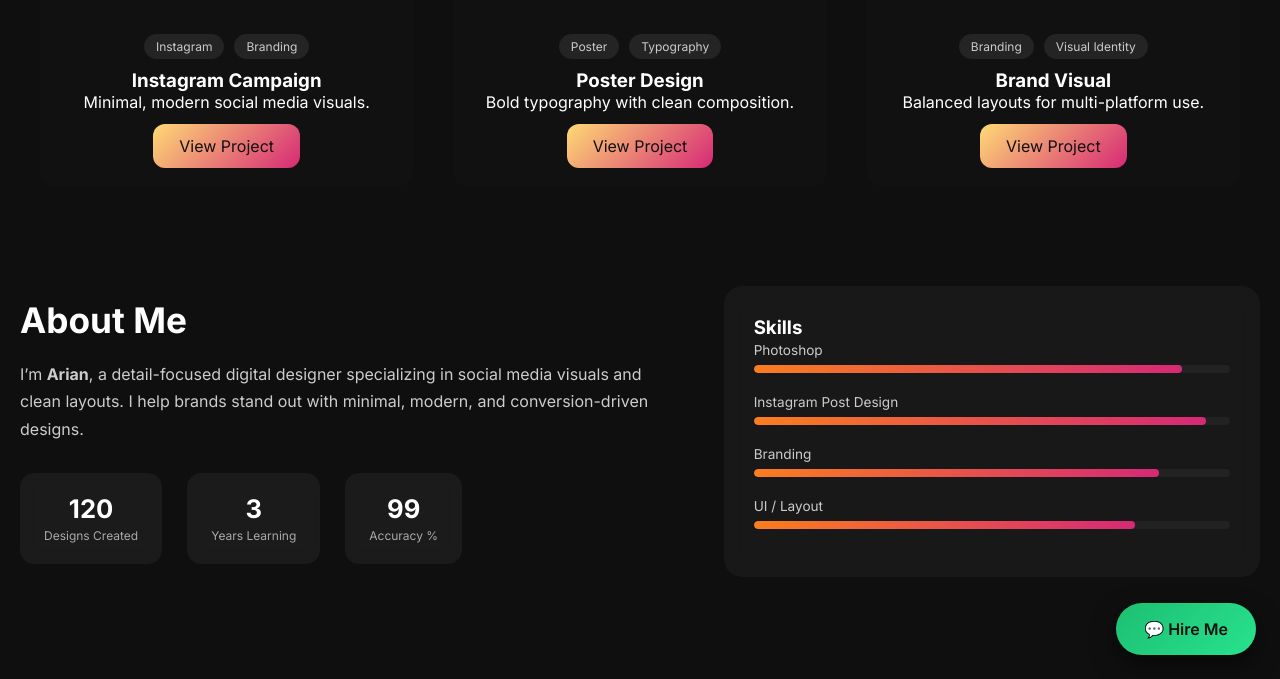
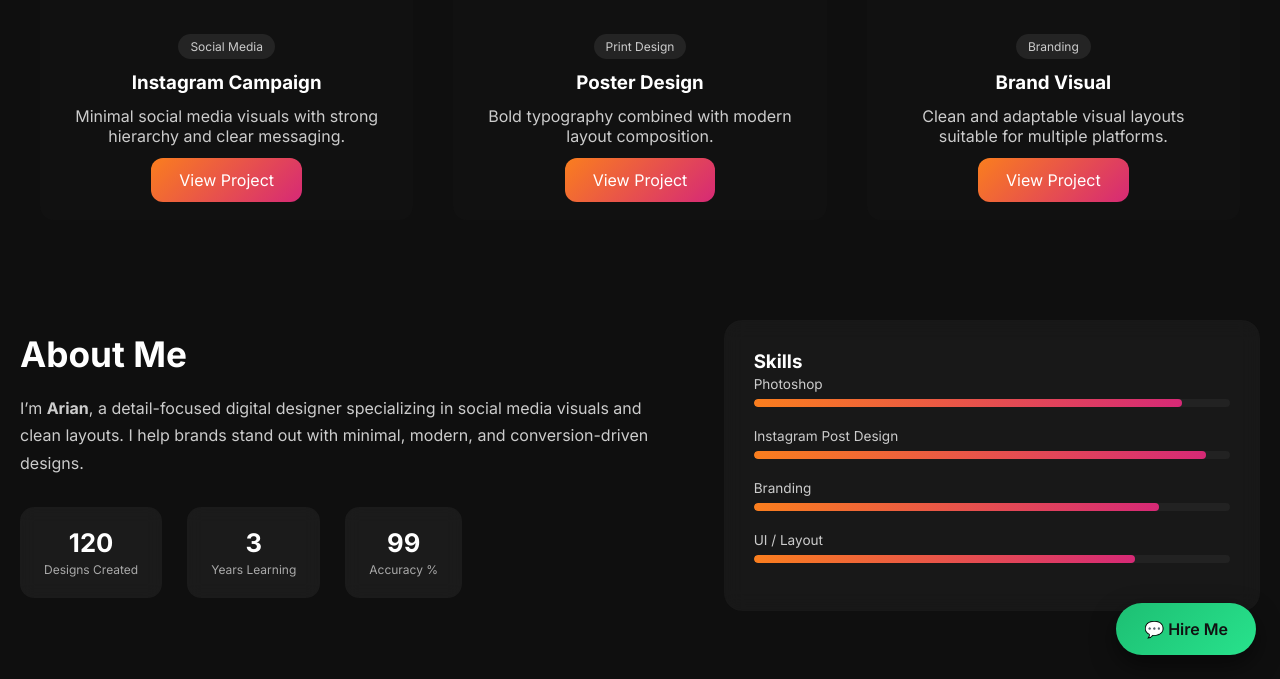
Before and after one commit to ariantechzone-stack/ariantechzone-stack.github.io, a Jekyll site: the page built from index.md, in a window 1280 px wide and 900 px high, scrolled down 525 px, cut to the strip 221-900 px from the top of the window. Built offline with Jekyll 4.4.1, drawn with Linux system fonts in a browser that asks for light colours.

Commit message:
Update default.html

```diff
--- a/_layouts/default.html
+++ b/_layouts/default.html
@@ -259,59 +259,32 @@ a{text-decoration:none;color:inherit}
 
 <!-- PROJECTS -->
 <section id="projects">
-  <h2 style="text-align:center;margin-bottom:40px;">Projects</h2>
+  <h2 style="text-align:center; margin-bottom:40px;">Projects</h2>
   <div class="project-grid">
 
-    <!-- Project 1 -->
+    {% for project in site.data.projects %}
     <div class="project-card reveal">
       <div class="project-media">
-        <img src="project1.jpg" alt="Instagram Campaign">
+        <img src="{{ project.image }}" alt="{{ project.image_alt }}">
       </div>
+
       <div class="project-info">
         <div class="project-tags">
-          <span>Instagram</span>
-          <span>Branding</span>
+          <span>{{ project.category }}</span>
         </div>
-        <h3>Instagram Campaign</h3>
-        <p>Minimal, modern social media visuals.</p>
-        <button class="project-btn">View Project</button>
+
+        <h3 style="margin:12px 0;">{{ project.title }}</h3>
+        <p style="color:#ccc;">{{ project.description }}</p>
+        <button class="project-btn" style="padding:12px 28px; font-size:1rem; background:linear-gradient(135deg,#fa7e1e,#d62976); color:#fff; border:none; border-radius:12px; cursor:pointer; transition:all .3s ease;">
+          View Project
+        </button>
       </div>
     </div>
-
-    <!-- Project 2 -->
-    <div class="project-card reveal">
-      <div class="project-media">
-        <img src="project2.jpg" alt="Poster Design">
-      </div>
-      <div class="project-info">
-        <div class="project-tags">
-          <span>Poster</span>
-          <span>Typography</span>
-        </div>
-        <h3>Poster Design</h3>
-        <p>Bold typography with clean composition.</p>
-        <button class="project-btn">View Project</button>
-      </div>
-    </div>
-
-    <!-- Project 3 -->
-    <div class="project-card reveal">
-      <div class="project-media">
-        <img src="project3.jpg" alt="Brand Visual">
-      </div>
-      <div class="project-info">
-        <div class="project-tags">
-          <span>Branding</span>
-          <span>Visual Identity</span>
-        </div>
-        <h3>Brand Visual</h3>
-        <p>Balanced layouts for multi-platform use.</p>
-        <button class="project-btn">View Project</button>
-      </div>
-    </div>
+    {% endfor %}
 
   </div>
 </section>
+
 
 <!-- ABOUT -->
 <section id="about">
@@ -335,12 +308,51 @@ a{text-decoration:none;color:inherit}
   </div>
 </section>
 
+
 <!-- SOCIALS -->
+
 <div class="socials">
-  <!-- Insert full updated social section here -->
-  <!-- GitHub, Instagram, Pinterest, Fiverr -->
-  <!-- Use the code from the previous message -->
+  <!-- GitHub -->
+  <a href="https://github.com/ariantechzone-stack" target="_blank" class="social-link github" aria-label="GitHub">
+    <svg viewBox="0 0 24 24" fill="currentColor">
+      <path d="M12 .5C5.73.5.5 5.74.5 12.02c0 5.1 3.29 9.42 7.86 10.95.57.1.78-.25.78-.55v-2.02c-3.2.7-3.87-1.55-3.87-1.55-.52-1.33-1.27-1.69-1.27-1.69-1.04-.72.08-.71.08-.71 1.15.08 1.76 1.19 1.76 1.19 1.02 1.75 2.68 1.25 3.33.96.1-.74.4-1.25.73-1.54-2.55-.29-5.23-1.28-5.23-5.7 0-1.26.45-2.29 1.19-3.1-.12-.29-.52-1.45.11-3.02 0 0 .97-.31 3.18 1.18a10.9 10.9 0 0 1 5.8 0c2.2-1.49 3.17-1.18 3.17-1.18.64 1.57.24 2.73.12 3.02.74.81 1.18 1.84 1.18 3.1 0 4.43-2.69 5.4-5.25 5.69.41.36.78 1.08.78 2.18v3.23c0 .3.2.66.79.55 4.56-1.53 7.84-5.86 7.84-10.95C23.5 5.74 18.27.5 12 .5z"/>
+    </svg>
+    <div class="icon-glow"></div>
+    <div class="premium-glow"></div>
+    <div class="tooltip">GitHub</div>
+  </a>
+
+  <!-- Instagram -->
+  <a href="https://instagram.com/_arian.designs_" target="_blank" class="social-link instagram" aria-label="Instagram">
+    <svg viewBox="0 0 24 24" fill="currentColor">
+      <path d="M7 2C4.24 2 2 4.24 2 7v10c0 2.76 2.24 5 5 5h10c2.76 0 5-2.24 5-5V7c0-2.76-2.24-5-5-5H7zm10 2a3 3 0 0 1 3 3v10a3 3 0 0 1-3 3H7a3 3 0 0 1-3-3V7a3 3 0 0 1 3-3h10zm-5 3.5A4.5 4.5 0 1 0 16.5 12 4.51 4.51 0 0 0 12 7.5zm0 7.3A2.8 2.8 0 1 1 14.8 12 2.8 2.8 0 0 1 12 14.8zM17.5 6.3a1.05 1.05 0 1 0 1.05 1.05 1.05 1.05 0 0 0-1.05-1.05z"/>
+    </svg>
+    <div class="icon-glow" style="background: radial-gradient(circle, rgba(255,255,255,0.35), transparent 70%);"></div>
+    <div class="premium-glow" style="background: radial-gradient(circle, rgba(255,255,255,0.55), transparent 75%); filter: blur(8px);"></div>
+    <div class="tooltip">Instagram</div>
+  </a>
+
+  <!-- Pinterest -->
+  <a href="https://pinterest.com/ariantech" target="_blank" class="social-link pinterest" aria-label="Pinterest">
+    <svg viewBox="0 0 24 24" fill="currentColor">
+      <path d="M12 0C5.37 0 0 5.373 0 12c0 5.064 3.163 9.387 7.594 11.077-.105-.94-.2-2.39.042-3.423.217-.93 1.4-5.927 1.4-5.927s-.36-.723-.36-1.79c0-1.678.973-2.93 2.185-2.93 1.03 0 1.527.773 1.527 1.7 0 1.035-.66 2.583-1 4.018-.283 1.2.6 2.18 1.775 2.18 2.13 0 3.772-2.247 3.772-5.49 0-2.856-2.054-4.857-4.992-4.857-3.395 0-5.383 2.53-5.383 5.15 0 1.02.392 2.12.883 2.717a.355.355 0 0 1 .082.342c-.09.375-.29 1.2-.33 1.364-.05.218-.164.265-.38.16-1.42-.664-2.31-2.713-2.31-4.372 0-3.563 2.592-6.835 7.48-6.835 3.92 0 6.965 2.8 6.965 6.535 0 3.89-2.455 7.034-5.855 7.034-1.145 0-2.223-.593-2.592-1.296l-.705 2.682c-.255.992-.948 2.24-1.414 2.996 1.062.328 2.19.505 3.367.505 6.63 0 12-5.373 12-12S18.63 0 12 0z"/>
+    </svg>
+    <div class="icon-glow" style="background: radial-gradient(circle, rgba(255,0,0,0.35), transparent 70%);"></div>
+    <div class="premium-glow" style="background: radial-gradient(circle, rgba(255,0,0,0.55), transparent 75%); filter: blur(8px);"></div>
+    <div class="tooltip">Pinterest</div>
+  </a>
+
+  <!-- Fiverr -->
+  <a href="https://www.fiverr.com/r_kumar101/modern-instagram-posts-and-social-media-graphics" target="_blank" class="social-link fiverr" aria-label="Fiverr">
+    <svg viewBox="0 0 24 24" fill="currentColor">
+      <path d="M12 0C5.372 0 0 5.372 0 12c0 5.303 3.438 9.8 8.205 11.385.6.111.82-.261.82-.58 0-.286-.011-1.041-.017-2.045-3.338.726-4.042-1.612-4.042-1.612-.546-1.387-1.333-1.756-1.333-1.756-1.089-.744.082-.729.082-.729 1.205.085 1.838 1.238 1.838 1.238 1.07 1.835 2.807 1.305 3.492.998.108-.775.418-1.305.762-1.605-2.665-.304-5.466-1.335-5.466-5.936 0-1.31.468-2.382 1.235-3.222-.124-.303-.536-1.523.117-3.176 0 0 1.008-.322 3.3 1.23a11.49 11.49 0 0 1 3-.404c1.02 0 2.047.137 3 .403 2.288-1.552 3.292-1.23 3.292-1.23.655 1.653.243 2.873.12 3.176.77.84 1.233 1.913 1.233 3.222 0 4.61-2.807 5.628-5.479 5.926.43.37.813 1.103.813 2.222 0 1.606-.015 2.898-.015 3.292 0 .32.218.694.825.577C20.565 21.796 24 17.302 24 12c0-6.628-5.372-12-12-12z"/>
+    </svg>
+    <div class="icon-glow" style="background: radial-gradient(circle, rgba(0,255,0,0.35), transparent 70%);"></div>
+    <div class="premium-glow" style="background: radial-gradient(circle, rgba(0,255,0,0.55), transparent 75%); filter: blur(8px);"></div>
+    <div class="tooltip">Fiverr</div>
+  </a>
 </div>
+
 
 <!-- FOOTER -->
 <footer class="site-footer reveal">
```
──────────────────────────────
Return all lines from the material that contain "premium".

+    <div class="premium-glow"></div>
+    <div class="premium-glow" style="background: radial-gradient(circle, rgba(255,255,255,0.55), transparent 75%); filter: blur(8px);"></div>
+    <div class="premium-glow" style="background: radial-gradient(circle, rgba(255,0,0,0.55), transparent 75%); filter: blur(8px);"></div>
+    <div class="premium-glow" style="background: radial-gradient(circle, rgba(0,255,0,0.55), transparent 75%); filter: blur(8px);"></div>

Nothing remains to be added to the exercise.